In my opinion, overall probate attorney’s fees were smaller when I was a young attorney, when probate fees were informally governed by the fee schedule.  The current status of the law of attorneys fees in probate matters, which makes the billable hour the be-all and end-all of probate attorneys fees, has incentivized attorneys to maximize their time put in on a file, by either being hyper-diligent or by engaging in generous time-keeping practices.

What is hyper-diligence?  It is the practice of an attorney to claim that he must engage in activities that, on their face, seem to benefit the estate, but in reality, only benefit the attorney’s pocketbook.  A clear example I lived as a young attorney comes from the divorce arena.  When I was a young attorney, a husband-client came to me who had been married for just three years.  The couple had no children.  Both were blue-collar people (he worked as a truck driver), who did not make much money, had saved about $2,000 during their marriage and lived in his mother’s two flat.  Like many newly marrieds, they had virtually nothing in the way of assets.  The case should have been settled in five minutes, but the attorney for the wife insisted on taking my client’s deposition to ascertain whether or not my client had hidden any assets during their brief marriage.  When I questioned why on earth any depositions were needed, the attorney responded that she could not risk committing malpractice by not diligently representing her client.   Since there typically is no way to prevent a deposition when a party requests to depose the other party, the deposition proceeded, nothing was uncovered that wasn’t already known and the divorce was granted.  But not before the attorney for the wife presented a fee petition alleging that she should be paid for her time in representing the wife and taking the deposition.  You guessed it—the wife’s attorney ended up with the entire $2,000 the couple had saved.

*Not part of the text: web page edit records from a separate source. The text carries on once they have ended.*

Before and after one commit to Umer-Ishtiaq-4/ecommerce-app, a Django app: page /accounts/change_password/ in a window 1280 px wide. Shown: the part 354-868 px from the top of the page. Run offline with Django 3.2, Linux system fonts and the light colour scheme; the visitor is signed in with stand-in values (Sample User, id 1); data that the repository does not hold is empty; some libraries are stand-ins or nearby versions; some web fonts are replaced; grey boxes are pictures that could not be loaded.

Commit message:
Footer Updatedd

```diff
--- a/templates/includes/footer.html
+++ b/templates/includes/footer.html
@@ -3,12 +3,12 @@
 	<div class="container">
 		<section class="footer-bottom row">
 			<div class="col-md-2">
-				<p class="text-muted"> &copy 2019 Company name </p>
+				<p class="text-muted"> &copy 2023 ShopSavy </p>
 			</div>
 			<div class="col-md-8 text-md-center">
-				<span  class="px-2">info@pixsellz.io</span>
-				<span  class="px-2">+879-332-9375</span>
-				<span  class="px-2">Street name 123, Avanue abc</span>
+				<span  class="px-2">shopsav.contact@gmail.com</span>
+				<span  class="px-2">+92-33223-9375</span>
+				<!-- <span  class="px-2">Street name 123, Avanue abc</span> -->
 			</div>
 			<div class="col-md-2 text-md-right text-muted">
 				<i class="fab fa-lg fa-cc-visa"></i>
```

The practice of law is as much an art as a science.  We attorneys have to make judgments every day about what should or shouldn’t be done on behalf of a client.  Do I need to research that point or am I confident in my knowledge?  If I research it, should I write a memo to the file?  Should I memorialize that phone call (and incur more time on the file)?  Should I write a letter to the client about this matter or make a determination that it isn’t that important to write about?  Should I write to the other attorney or just phone him (phone call is quicker, but a letter is a permanent record)?   Attorneys engage in these decisions every day, on every file.  That is the art of practicing law.  If an attorney wants to be hyper-diligent (and really run that billing meter), then he would answer every one of these questions with an enthusiastic “yes”—and make sure he entered all that time.  But was that time all necessary to effectively, and efficiently, represent the client?  Should an attorney’s goal be effective and efficient representation of the client or perfection?

What is my conclusion about the status of legal fees in Illinois probate estates?   We have ill served the public by abolishing fee schedules and worshiping at the altar of the billable hour.  At Reda|Ciprian|Magnone LLC, we will represent your interests to the best of our ability, while balancing the need for effectiveness with the need for cost efficiency.    At RCM, every file will receive competent representation, but not perfect representation.  Perfection in any endeavor can seldom be achieved and should not be the goal of any attorney.   In every probate assignment, we will offer you the choice between an hourly-based attorney fee or a fixed fee up front.    We believe we serve our clients needs better by offering them a choice as to fees.